What this task involves: Copy each line below word for word and drop every image.

Available records:

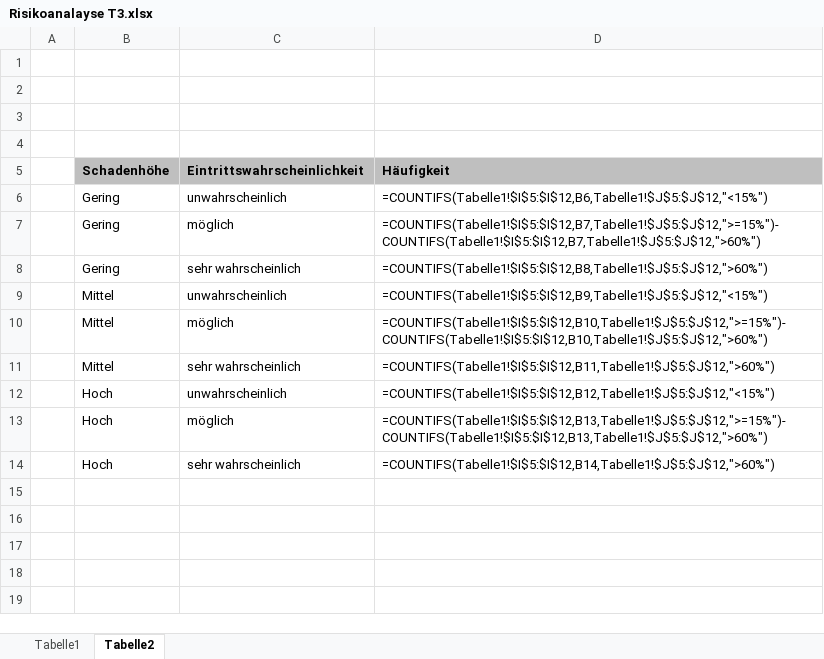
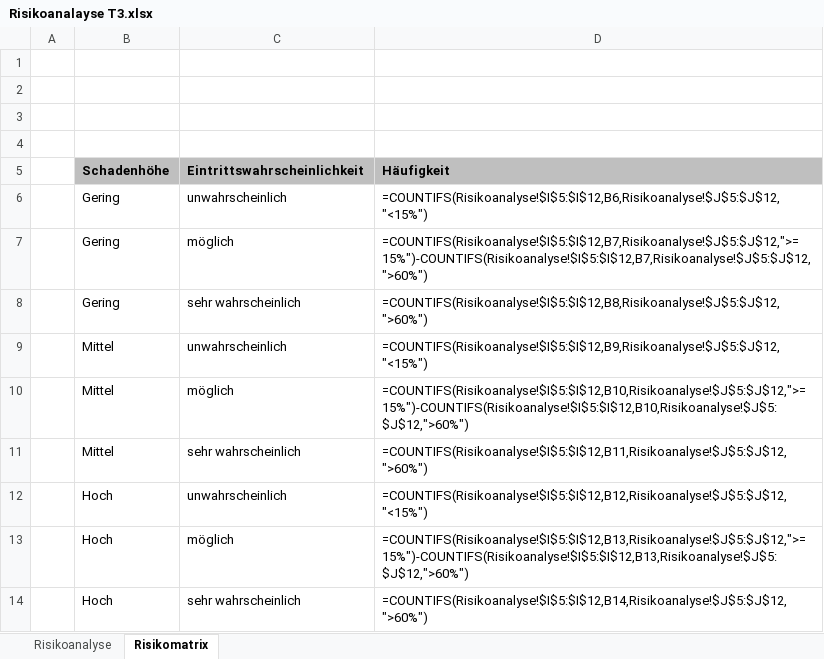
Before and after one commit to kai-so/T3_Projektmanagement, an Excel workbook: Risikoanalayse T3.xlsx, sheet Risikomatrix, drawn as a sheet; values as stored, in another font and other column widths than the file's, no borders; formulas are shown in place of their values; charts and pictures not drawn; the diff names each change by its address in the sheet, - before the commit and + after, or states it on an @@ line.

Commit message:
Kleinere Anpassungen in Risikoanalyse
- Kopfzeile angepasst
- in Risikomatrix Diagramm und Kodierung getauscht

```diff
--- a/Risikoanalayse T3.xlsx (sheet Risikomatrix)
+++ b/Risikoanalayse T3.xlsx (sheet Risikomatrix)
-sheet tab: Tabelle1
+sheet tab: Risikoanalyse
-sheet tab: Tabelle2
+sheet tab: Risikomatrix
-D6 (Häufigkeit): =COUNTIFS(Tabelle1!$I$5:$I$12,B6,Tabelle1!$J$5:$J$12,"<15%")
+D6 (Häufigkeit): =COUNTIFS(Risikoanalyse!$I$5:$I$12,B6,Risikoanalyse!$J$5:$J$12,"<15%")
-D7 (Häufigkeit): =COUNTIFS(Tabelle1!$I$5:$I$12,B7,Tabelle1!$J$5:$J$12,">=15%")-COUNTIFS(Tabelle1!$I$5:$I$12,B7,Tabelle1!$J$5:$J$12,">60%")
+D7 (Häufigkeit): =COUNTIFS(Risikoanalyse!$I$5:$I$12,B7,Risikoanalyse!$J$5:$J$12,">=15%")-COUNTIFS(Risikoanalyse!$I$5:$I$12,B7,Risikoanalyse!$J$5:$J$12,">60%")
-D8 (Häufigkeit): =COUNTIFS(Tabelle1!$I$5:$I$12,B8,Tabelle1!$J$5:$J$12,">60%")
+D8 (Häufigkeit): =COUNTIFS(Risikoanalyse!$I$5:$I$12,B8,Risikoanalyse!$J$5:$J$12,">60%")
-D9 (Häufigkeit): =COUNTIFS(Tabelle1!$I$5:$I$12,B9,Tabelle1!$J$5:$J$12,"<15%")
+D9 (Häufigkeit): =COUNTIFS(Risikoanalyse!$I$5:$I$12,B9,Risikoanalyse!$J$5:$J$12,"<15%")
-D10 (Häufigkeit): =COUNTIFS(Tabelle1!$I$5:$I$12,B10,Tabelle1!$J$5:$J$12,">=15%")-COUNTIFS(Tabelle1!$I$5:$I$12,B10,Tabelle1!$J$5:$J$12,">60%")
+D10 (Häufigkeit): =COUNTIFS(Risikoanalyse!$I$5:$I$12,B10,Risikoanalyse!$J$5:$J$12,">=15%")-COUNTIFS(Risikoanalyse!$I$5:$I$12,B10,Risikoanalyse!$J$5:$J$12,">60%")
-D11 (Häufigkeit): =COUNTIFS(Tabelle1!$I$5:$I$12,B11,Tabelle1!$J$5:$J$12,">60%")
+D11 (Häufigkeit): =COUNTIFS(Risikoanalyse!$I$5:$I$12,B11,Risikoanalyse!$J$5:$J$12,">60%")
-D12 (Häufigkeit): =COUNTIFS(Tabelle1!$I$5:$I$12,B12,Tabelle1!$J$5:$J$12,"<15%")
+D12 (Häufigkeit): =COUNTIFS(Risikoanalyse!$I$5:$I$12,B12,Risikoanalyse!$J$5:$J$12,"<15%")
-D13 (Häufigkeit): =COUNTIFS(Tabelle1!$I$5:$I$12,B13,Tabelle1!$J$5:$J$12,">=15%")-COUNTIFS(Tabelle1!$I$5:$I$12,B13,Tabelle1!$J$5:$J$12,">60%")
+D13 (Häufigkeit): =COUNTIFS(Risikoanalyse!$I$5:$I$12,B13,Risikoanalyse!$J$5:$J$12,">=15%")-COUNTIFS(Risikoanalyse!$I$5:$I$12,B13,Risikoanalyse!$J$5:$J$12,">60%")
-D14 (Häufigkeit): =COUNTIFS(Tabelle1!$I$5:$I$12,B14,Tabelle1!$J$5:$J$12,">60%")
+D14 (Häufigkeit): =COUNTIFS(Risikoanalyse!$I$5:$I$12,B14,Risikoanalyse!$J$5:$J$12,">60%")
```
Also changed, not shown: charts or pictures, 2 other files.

Task answer:
Before and after one commit to kai-so/T3_Projektmanagement, an Excel workbook: Risikoanalayse T3.xlsx, sheet Risikomatrix, drawn as a sheet; values as stored, in another font and other column widths than the file's, no borders; formulas are shown in place of their values; charts and pictures not drawn; the diff names each change by its address in the sheet, - before the commit and + after, or states it on an @@ line.

Commit message:
Kleinere Anpassungen in Risikoanalyse
- Kopfzeile angepasst
- in Risikomatrix Diagramm und Kodierung getauscht

```diff
--- a/Risikoanalayse T3.xlsx (sheet Risikomatrix)
+++ b/Risikoanalayse T3.xlsx (sheet Risikomatrix)
-sheet tab: Tabelle1
+sheet tab: Risikoanalyse
-sheet tab: Tabelle2
+sheet tab: Risikomatrix
-D6 (Häufigkeit): =COUNTIFS(Tabelle1!$I$5:$I$12,B6,Tabelle1!$J$5:$J$12,"<15%")
+D6 (Häufigkeit): =COUNTIFS(Risikoanalyse!$I$5:$I$12,B6,Risikoanalyse!$J$5:$J$12,"<15%")
-D7 (Häufigkeit): =COUNTIFS(Tabelle1!$I$5:$I$12,B7,Tabelle1!$J$5:$J$12,">=15%")-COUNTIFS(Tabelle1!$I$5:$I$12,B7,Tabelle1!$J$5:$J$12,">60%")
+D7 (Häufigkeit): =COUNTIFS(Risikoanalyse!$I$5:$I$12,B7,Risikoanalyse!$J$5:$J$12,">=15%")-COUNTIFS(Risikoanalyse!$I$5:$I$12,B7,Risikoanalyse!$J$5:$J$12,">60%")
-D8 (Häufigkeit): =COUNTIFS(Tabelle1!$I$5:$I$12,B8,Tabelle1!$J$5:$J$12,">60%")
+D8 (Häufigkeit): =COUNTIFS(Risikoanalyse!$I$5:$I$12,B8,Risikoanalyse!$J$5:$J$12,">60%")
-D9 (Häufigkeit): =COUNTIFS(Tabelle1!$I$5:$I$12,B9,Tabelle1!$J$5:$J$12,"<15%")
+D9 (Häufigkeit): =COUNTIFS(Risikoanalyse!$I$5:$I$12,B9,Risikoanalyse!$J$5:$J$12,"<15%")
-D10 (Häufigkeit): =COUNTIFS(Tabelle1!$I$5:$I$12,B10,Tabelle1!$J$5:$J$12,">=15%")-COUNTIFS(Tabelle1!$I$5:$I$12,B10,Tabelle1!$J$5:$J$12,">60%")
+D10 (Häufigkeit): =COUNTIFS(Risikoanalyse!$I$5:$I$12,B10,Risikoanalyse!$J$5:$J$12,">=15%")-COUNTIFS(Risikoanalyse!$I$5:$I$12,B10,Risikoanalyse!$J$5:$J$12,">60%")
-D11 (Häufigkeit): =COUNTIFS(Tabelle1!$I$5:$I$12,B11,Tabelle1!$J$5:$J$12,">60%")
+D11 (Häufigkeit): =COUNTIFS(Risikoanalyse!$I$5:$I$12,B11,Risikoanalyse!$J$5:$J$12,">60%")
-D12 (Häufigkeit): =COUNTIFS(Tabelle1!$I$5:$I$12,B12,Tabelle1!$J$5:$J$12,"<15%")
+D12 (Häufigkeit): =COUNTIFS(Risikoanalyse!$I$5:$I$12,B12,Risikoanalyse!$J$5:$J$12,"<15%")
-D13 (Häufigkeit): =COUNTIFS(Tabelle1!$I$5:$I$12,B13,Tabelle1!$J$5:$J$12,">=15%")-COUNTIFS(Tabelle1!$I$5:$I$12,B13,Tabelle1!$J$5:$J$12,">60%")
+D13 (Häufigkeit): =COUNTIFS(Risikoanalyse!$I$5:$I$12,B13,Risikoanalyse!$J$5:$J$12,">=15%")-COUNTIFS(Risikoanalyse!$I$5:$I$12,B13,Risikoanalyse!$J$5:$J$12,">60%")
-D14 (Häufigkeit): =COUNTIFS(Tabelle1!$I$5:$I$12,B14,Tabelle1!$J$5:$J$12,">60%")
+D14 (Häufigkeit): =COUNTIFS(Risikoanalyse!$I$5:$I$12,B14,Risikoanalyse!$J$5:$J$12,">60%")
```
Also changed, not shown: charts or pictures, 2 other files.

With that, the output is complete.